▶ _Aim of the exercise_:
From the first line to the last, copy the listing exactly and omit the pictures.

▶ _Extracted information_:
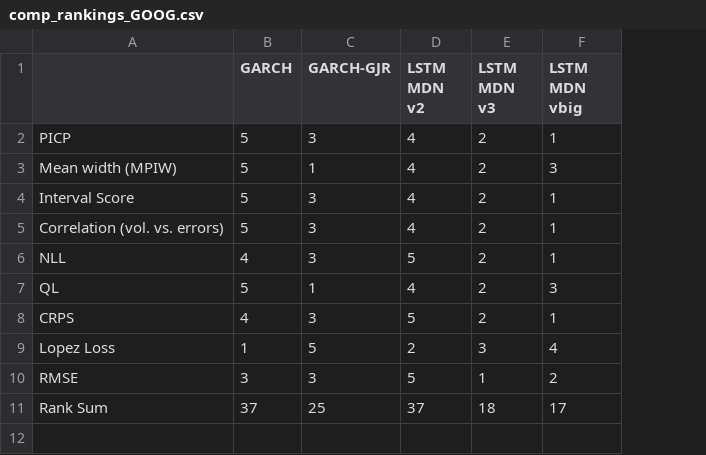
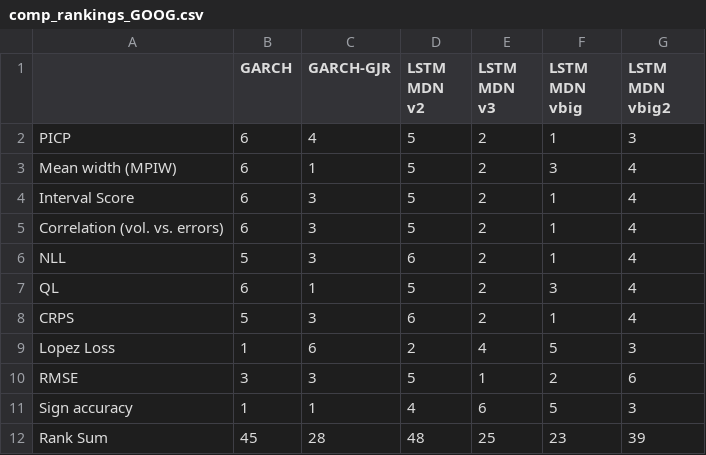
Before and after one commit to tjespe/master, a CSV file: Code/results/comp_rankings_GOOG.csv, drawn as a sheet; addresses are those after the commit; the diff names each change by its address in the sheet, - before the commit and + after, or states it on an @@ line.

```diff
--- a/Code/results/comp_rankings_GOOG.csv
+++ b/Code/results/comp_rankings_GOOG.csv
+column G (LSTM MDN vbig2), rows 2-10: 3 | 4 | 4 | 4 | 4 | 4 | 4 | 3 | 6; row 12: 39
-B2:B5 (GARCH): 5
+B2:B5 (GARCH): 6
-C2 (GARCH-GJR): 3
+C2 (GARCH-GJR): 4
-D2:D5 (LSTM MDN v2): 4
+D2:D5 (LSTM MDN v2): 5
-B6 (GARCH): 4
+B6 (GARCH): 5
-D6 (LSTM MDN v2): 5
+D6 (LSTM MDN v2): 6
-B7 (GARCH): 5
+B7 (GARCH): 6
-D7 (LSTM MDN v2): 4
+D7 (LSTM MDN v2): 5
-B8 (GARCH): 4
+B8 (GARCH): 5
-D8 (LSTM MDN v2): 5
+D8 (LSTM MDN v2): 6
-C9 (GARCH-GJR): 5
+C9 (GARCH-GJR): 6
-E9 (LSTM MDN v3): 3
+E9 (LSTM MDN v3): 4
-F9 (LSTM MDN vbig): 4
+F9 (LSTM MDN vbig): 5
+row 11: Sign accuracy | 1 | 1 | 4 | 6 | 5 | 3
-B12 (GARCH): 37
+B12 (GARCH): 45
-C12 (GARCH-GJR): 25
+C12 (GARCH-GJR): 28
-D12 (LSTM MDN v2): 37
+D12 (LSTM MDN v2): 48
-E12 (LSTM MDN v3): 18
+E12 (LSTM MDN v3): 25
-F12 (LSTM MDN vbig): 17
+F12 (LSTM MDN vbig): 23
```
Also changed, not shown: Code/results/comp_results_GOOG.csv, 10 other files.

▶ _Answer box_:
Before and after one commit to tjespe/master, a CSV file: Code/results/comp_rankings_GOOG.csv, drawn as a sheet; addresses are those after the commit; the diff names each change by its address in the sheet, - before the commit and + after, or states it on an @@ line.

```diff
--- a/Code/results/comp_rankings_GOOG.csv
+++ b/Code/results/comp_rankings_GOOG.csv
+column G (LSTM MDN vbig2), rows 2-10: 3 | 4 | 4 | 4 | 4 | 4 | 4 | 3 | 6; row 12: 39
-B2:B5 (GARCH): 5
+B2:B5 (GARCH): 6
-C2 (GARCH-GJR): 3
+C2 (GARCH-GJR): 4
-D2:D5 (LSTM MDN v2): 4
+D2:D5 (LSTM MDN v2): 5
-B6 (GARCH): 4
+B6 (GARCH): 5
-D6 (LSTM MDN v2): 5
+D6 (LSTM MDN v2): 6
-B7 (GARCH): 5
+B7 (GARCH): 6
-D7 (LSTM MDN v2): 4
+D7 (LSTM MDN v2): 5
-B8 (GARCH): 4
+B8 (GARCH): 5
-D8 (LSTM MDN v2): 5
+D8 (LSTM MDN v2): 6
-C9 (GARCH-GJR): 5
+C9 (GARCH-GJR): 6
-E9 (LSTM MDN v3): 3
+E9 (LSTM MDN v3): 4
-F9 (LSTM MDN vbig): 4
+F9 (LSTM MDN vbig): 5
+row 11: Sign accuracy | 1 | 1 | 4 | 6 | 5 | 3
-B12 (GARCH): 37
+B12 (GARCH): 45
-C12 (GARCH-GJR): 25
+C12 (GARCH-GJR): 28
-D12 (LSTM MDN v2): 37
+D12 (LSTM MDN v2): 48
-E12 (LSTM MDN v3): 18
+E12 (LSTM MDN v3): 25
-F12 (LSTM MDN vbig): 17
+F12 (LSTM MDN vbig): 23
```
Also changed, not shown: Code/results/comp_results_GOOG.csv, 10 other files.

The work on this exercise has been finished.